Raised in Rossmoor, the writer was waiting tables in Manhattan’s West Village when she told a longtime customer, a book editor, about her novel. She was subsequently signed to a high-six-figure, two-book deal. Her first job was as a hostess at Walt’s Wharf in Seal Beach.
“The first time someone slipped me $20 to move them to the top of the (wait) list and I did it, I thought, ‘This is incredible; this is a great job.’ It
was my first restaurant family. I already knew that artists had jobs in restaurants to support themselves and their art. I also knew that financial independence was the key to adulthood. ”
After graduating from Kenyon College in Ohio, Danler moved to New York with the goal of becoming a writer. She got a job at restaurateur Danny Meyer’s Union Square Cafe and ended up in the hospitality industry for eight more years. Nearing 30, she enrolled in the New School’s fiction-writing MFA program and wrote the first draft of her novel.
“I never stopped writing, but I hadn’t crafted anything long format. I would occasionally think to myself, ‘What’s happening? I moved here to become a writer.’ Then when I was 29, it felt very urgent that I either go back to school or abandon it completely.”

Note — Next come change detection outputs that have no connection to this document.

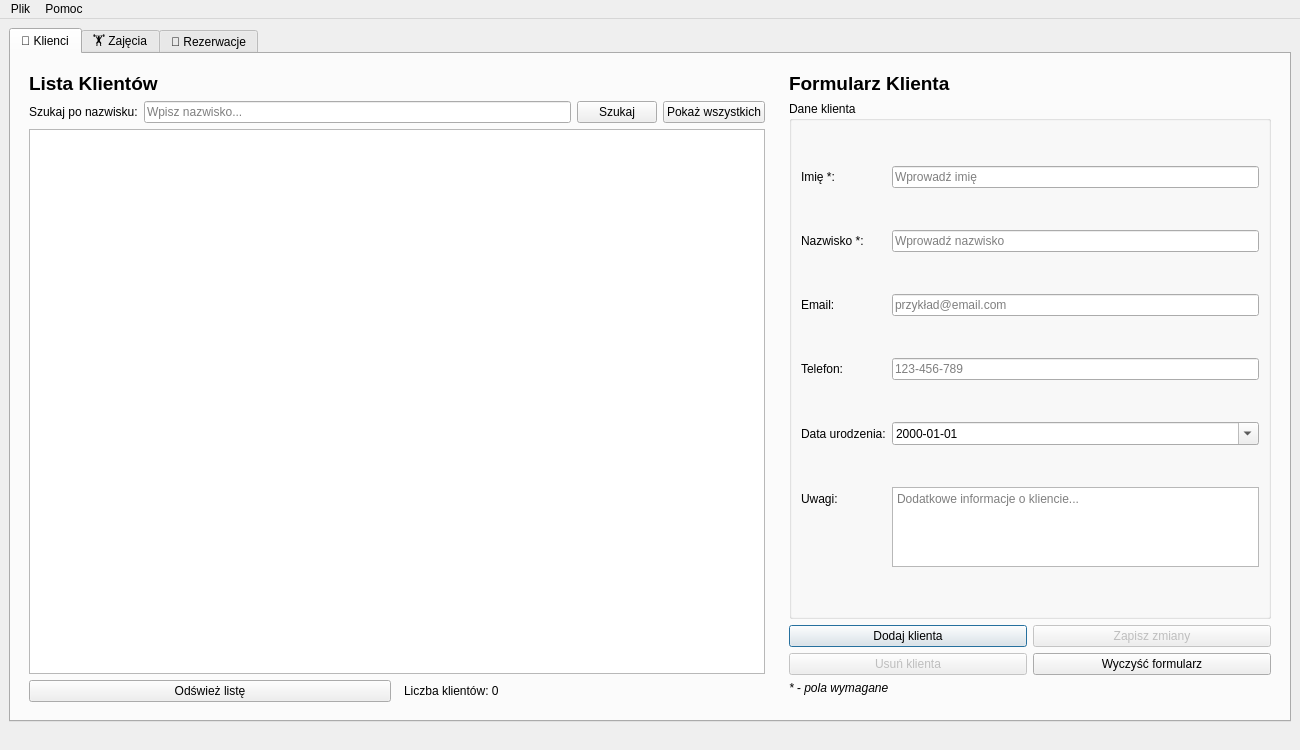
First picture: the form in mainwindow.ui, repository kacperhy/ZSilka, before the edit.
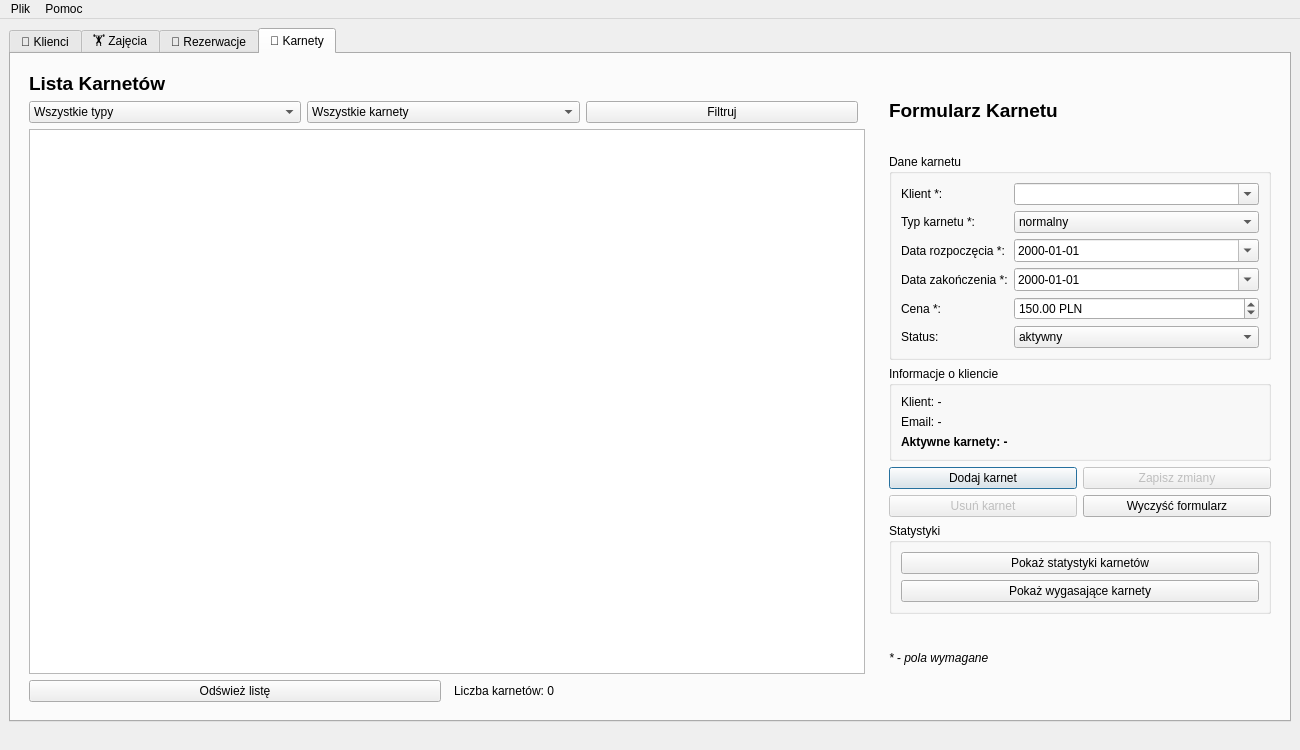
Second picture: the form after the edit. The open tabs and pages were chosen to show the change.

Commit message: Karnety działają (ale można poprawić)

Patch:
```diff
--- a/mainwindow.ui
+++ b/mainwindow.ui
@@ -1063,6 +1063,430 @@
         </item>
        </layout>
       </widget>
+
+      <!-- ==================== ZAKŁADKA 4: KARNETY ==================== -->
+      <widget class="QWidget" name="tabKarnety">
+       <attribute name="title">
+        <string>🎫 Karnety</string>
+       </attribute>
+       <layout class="QHBoxLayout" name="horizontalLayout_karnety">
+        <item>
+         <!-- LEWA STRONA - LISTA KARNETÓW -->
+         <widget class="QWidget" name="leftPanelKarnety" native="true">
+          <property name="minimumSize">
+           <size>
+            <width>650</width>
+            <height>0</height>
+           </size>
+          </property>
+          <layout class="QVBoxLayout" name="verticalLayout_leftKarnety">
+           <item>
+            <widget class="QLabel" name="labelKarnetyTitle">
+             <property name="text">
+              <string>Lista Karnetów</string>
+             </property>
+             <property name="font">
+              <font>
+               <pointsize>14</pointsize>
+               <weight>75</weight>
+               <bold>true</bold>
+              </font>
+             </property>
+            </widget>
+           </item>
+
+           <!-- Filtrowanie karnetów -->
+           <item>
+            <layout class="QHBoxLayout" name="filterLayoutKarnety">
+             <item>
+              <widget class="QComboBox" name="comboBoxFilterTypKarnetu">
+               <item>
+                <property name="text">
+                 <string>Wszystkie typy</string>
+                </property>
+               </item>
+               <item>
+                <property name="text">
+                 <string>Tylko normalne</string>
+                </property>
+               </item>
+               <item>
+                <property name="text">
+                 <string>Tylko studenckie</string>
+                </property>
+               </item>
+              </widget>
+             </item>
+             <item>
+              <widget class="QComboBox" name="comboBoxFilterStatusKarnetu">
+               <item>
+                <property name="text">
+                 <string>Wszystkie karnety</string>
+                </property>
+               </item>
+               <item>
+                <property name="text">
+                 <string>Tylko aktywne</string>
+                </property>
+               </item>
+               <item>
+                <property name="text">
+                 <string>Tylko nieaktywne</string>
+                </property>
+               </item>
+              </widget>
+             </item>
+             <item>
+              <widget class="QPushButton" name="pushButtonFilterKarnety">
+               <property name="text">
+                <string>Filtruj</string>
+               </property>
+              </widget>
+             </item>
+             <item>
+              <spacer name="horizontalSpacerFilterKarnety">
+               <property name="orientation">
+                <enum>Qt::Horizontal</enum>
+               </property>
+              </spacer>
+             </item>
+            </layout>
+           </item>
+
+           <!-- Tabela z karnetami -->
+           <item>
+            <widget class="QTableWidget" name="tableWidgetKarnety">
+             <property name="alternatingRowColors">
+              <bool>true</bool>
+             </property>
+             <property name="selectionBehavior">
+              <enum>QAbstractItemView::SelectRows</enum>
+             </property>
+             <property name="sortingEnabled">
+              <bool>true</bool>
+             </property>
+            </widget>
+           </item>
+
+           <!-- Przyciski akcji karnetów -->
+           <item>
+            <layout class="QHBoxLayout" name="buttonsLayoutKarnety">
+             <item>
+              <widget class="QPushButton" name="pushButtonOdswiezKarnety">
+               <property name="text">
+                <string>Odśwież listę</string>
+               </property>
+              </widget>
+             </item>
+             <item>
+              <spacer name="horizontalSpacerKarnety">
+               <property name="orientation">
+                <enum>Qt::Horizontal</enum>
+               </property>
+              </spacer>
+             </item>
+             <item>
+              <widget class="QLabel" name="labelLiczbaKarnetow">
+               <property name="text">
+                <string>Liczba karnetów: 0</string>
+               </property>
+              </widget>
+             </item>
+            </layout>
+           </item>
+          </layout>
+         </widget>
+        </item>
+
+        <item>
+         <!-- PRAWA STRONA - FORMULARZ KARNETU -->
+         <widget class="QWidget" name="rightPanelKarnety" native="true">
+          <property name="minimumSize">
+           <size>
+            <width>400</width>
+            <height>0</height>
+           </size>
+          </property>
+          <property name="maximumSize">
+           <size>
+            <width>500</width>
+            <height>16777215</height>
+           </size>
+          </property>
+          <layout class="QVBoxLayout" name="verticalLayout_rightKarnety">
+           <item>
+            <widget class="QLabel" name="labelFormularzKarnetuTitle">
+             <property name="text">
+              <string>Formularz Karnetu</string>
+             </property>
+             <property name="font">
+              <font>
+               <pointsize>14</pointsize>
+               <weight>75</weight>
+               <bold>true</bold>
+              </font>
+             </property>
+            </widget>
+           </item>
+
+           <!-- Formularz karnetu -->
+           <item>
+            <widget class="QGroupBox" name="groupBoxFormularzKarnetu">
+             <property name="title">
+              <string>Dane karnetu</string>
+             </property>
+             <layout class="QFormLayout" name="formLayoutKarnetu">
+              <item row="0" column="0">
+               <widget class="QLabel" name="labelKlientKarnetu">
+                <property name="text">
+                 <string>Klient *:</string>
+                </property>
+               </widget>
+              </item>
+              <item row="0" column="1">
+               <widget class="QComboBox" name="comboBoxKlientKarnetu">
+                <property name="editable">
+                 <bool>true</bool>
+                </property>
+               </widget>
+              </item>
+              <item row="1" column="0">
+               <widget class="QLabel" name="labelTypKarnetu">
+                <property name="text">
+                 <string>Typ karnetu *:</string>
+                </property>
+               </widget>
+              </item>
+              <item row="1" column="1">
+               <widget class="QComboBox" name="comboBoxTypKarnetu">
+                <item>
+                 <property name="text">
+                  <string>normalny</string>
+                 </property>
+                </item>
+                <item>
+                 <property name="text">
+                  <string>studencki</string>
+                 </property>
+                </item>
+               </widget>
+              </item>
+              <item row="2" column="0">
+               <widget class="QLabel" name="labelDataRozpocKarnetu">
+                <property name="text">
+                 <string>Data rozpoczęcia *:</string>
+                </property>
+               </widget>
+              </item>
+              <item row="2" column="1">
+               <widget class="QDateEdit" name="dateEditRozpocKarnetu">
+                <property name="displayFormat">
+                 <string>yyyy-MM-dd</string>
+                </property>
+                <property name="calendarPopup">
+                 <bool>true</bool>
+                </property>
+               </widget>
+              </item>
+              <item row="3" column="0">
+               <widget class="QLabel" name="labelDataZakonKarnetu">
+                <property name="text">
+                 <string>Data zakończenia *:</string>
+                </property>
+               </widget>
+              </item>
+              <item row="3" column="1">
+               <widget class="QDateEdit" name="dateEditZakonKarnetu">
+                <property name="displayFormat">
+                 <string>yyyy-MM-dd</string>
+                </property>
+                <property name="calendarPopup">
+                 <bool>true</bool>
+                </property>
+               </widget>
+              </item>
+              <item row="4" column="0">
+               <widget class="QLabel" name="labelCenaKarnetu">
+                <property name="text">
+                 <string>Cena *:</string>
+                </property>
+               </widget>
+              </item>
+              <item row="4" column="1">
+               <widget class="QDoubleSpinBox" name="doubleSpinBoxCenaKarnetu">
+                <property name="suffix">
+                 <string> PLN</string>
+                </property>
+                <property name="minimum">
+                 <double>0.010000000000000</double>
+                </property>
+                <property name="maximum">
+                 <double>9999.990000000000000</double>
+                </property>
+                <property name="value">
+                 <double>150.000000000000000</double>
+                </property>
+               </widget>
+              </item>
+              <item row="5" column="0">
+               <widget class="QLabel" name="labelStatusKarnetu">
+                <property name="text">
+                 <string>Status:</string>
+                </property>
+               </widget>
+              </item>
+              <item row="5" column="1">
+               <widget class="QComboBox" name="comboBoxStatusKarnetu">
+                <item>
+                 <property name="text">
+                  <string>aktywny</string>
+                 </property>
+                </item>
+                <item>
+                 <property name="text">
+                  <string>nieaktywny</string>
+                 </property>
+                </item>
+               </widget>
+              </item>
+             </layout>
+            </widget>
+           </item>
+
+           <!-- Informacje o kliencie -->
+           <item>
+            <widget class="QGroupBox" name="groupBoxInfoKlient">
+             <property name="title">
+              <string>Informacje o kliencie</string>
+             </property>
+             <layout class="QVBoxLayout" name="verticalLayoutInfoKlient">
+              <item>
+               <widget class="QLabel" name="labelInfoImieNazwisko">
+                <property name="text">
+                 <string>Klient: -</string>
+                </property>
+               </widget>
+              </item>
+              <item>
+               <widget class="QLabel" name="labelInfoEmailKlient">
+                <property name="text">
+                 <string>Email: -</string>
+                </property>
+               </widget>
+              </item>
+              <item>
+               <widget class="QLabel" name="labelInfoAktywneKarnety">
+                <property name="text">
+                 <string>Aktywne karnety: -</string>
+                </property>
+                <property name="font">
+                 <font>
+                  <weight>75</weight>
+                  <bold>true</bold>
+                 </font>
+                </property>
+               </widget>
+              </item>
+             </layout>
+            </widget>
+           </item>
+
+           <!-- Przyciski formularza karnetu -->
+           <item>
+            <layout class="QHBoxLayout" name="formButtonsLayoutKarnetu">
+             <item>
+              <widget class="QPushButton" name="pushButtonDodajKarnet">
+               <property name="text">
+                <string>Dodaj karnet</string>
+               </property>
+               <property name="default">
+                <bool>true</bool>
+               </property>
+              </widget>
+             </item>
+             <item>
+              <widget class="QPushButton" name="pushButtonEdytujKarnet">
+               <property name="text">
+                <string>Zapisz zmiany</string>
+               </property>
+               <property name="enabled">
+                <bool>false</bool>
+               </property>
+              </widget>
+             </item>
+            </layout>
+           </item>
+           <item>
+            <layout class="QHBoxLayout" name="formButtonsLayoutKarnetu2">
+             <item>
+              <widget class="QPushButton" name="pushButtonUsunKarnet">
+               <property name="text">
+                <string>Usuń karnet</string>
+               </property>
+               <property name="enabled">
+                <bool>false</bool>
+               </property>
+              </widget>
+             </item>
+             <item>
+              <widget class="QPushButton" name="pushButtonWyczyscKarnet">
+               <property name="text">
+                <string>Wyczyść formularz</string>
+               </property>
+              </widget>
+             </item>
+            </layout>
+           </item>
+
+           <!-- Statystyki karnetów -->
+           <item>
+            <widget class="QGroupBox" name="groupBoxStatystykiKarnety">
+             <property name="title">
+              <string>Statystyki</string>
+             </property>
+             <layout class="QVBoxLayout" name="verticalLayoutStatystykiKarnety">
+              <item>
+               <widget class="QPushButton" name="pushButtonPokazStatystykiKarnety">
+                <property name="text">
+                 <string>Pokaż statystyki karnetów</string>
+                </property>
+               </widget>
+              </item>
+              <item>
+               <widget class="QPushButton" name="pushButtonPokazWygasajace">
+                <property name="text">
+                 <string>Pokaż wygasające karnety</string>
+                </property>
+               </widget>
+              </item>
+             </layout>
+            </widget>
+           </item>
+
+           <item>
+            <widget class="QLabel" name="labelWymaganeKarnety">
+             <property name="text">
+              <string>* - pola wymagane</string>
+             </property>
+             <property name="font">
+              <font>
+               <italic>true</italic>
+              </font>
+             </property>
+            </widget>
+           </item>
+           <item>
+            <spacer name="verticalSpacerKarnety">
+             <property name="orientation">
+              <enum>Qt::Vertical</enum>
+             </property>
+            </spacer>
+           </item>
+          </layout>
+         </widget>
+        </item>
+       </layout>
+      </widget>
      </widget>
     </item>
    </layout>
```
The commit also changes 4 other files.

“Sweetbitter” feeds readers’ seemingly insatiable appetite for books about restaurant life, such as Anthony Bourdain’s “Kitchen Confidential”
and Eddie Huang’s “Fresh Off the Boat.” But this is about a front-of-the-house “backwaiter,” who buses tables and refills water glasses, and it’s a female coming-of-age novel rather than a male-centric memoir.
It follows Tess, a 22-year-old newcomer from Ohio, who gets a job in a restaurant famous for its impeccable service, falls under the spell of a sophisticated waiter and a handsome bartender, and savors Prince Edward Island oysters and $26-a-glass Alsace rieslings.
“She has my apartment. She has my walk to the subway. But the plot is very fictional. She does things I could have never done. Tess is a really admirable blend of optimism and recklessness. While I aspire to that, because I think optimism and recklessness are important to bravery, I’ve always been a lot more cautious.”
Danler, 32, moved to Laurel Canyon in February and has been promoting the book.
“At a reading in Seattle, a young woman asked me what advice would I give 22-year-old women. I told her to learn how to say ‘no.’ I think young women have a really hard time saying no, or saying ‘enough’ or ‘I don’t like that.’ I think that we are taught to please. All these things about language are really about boundaries.”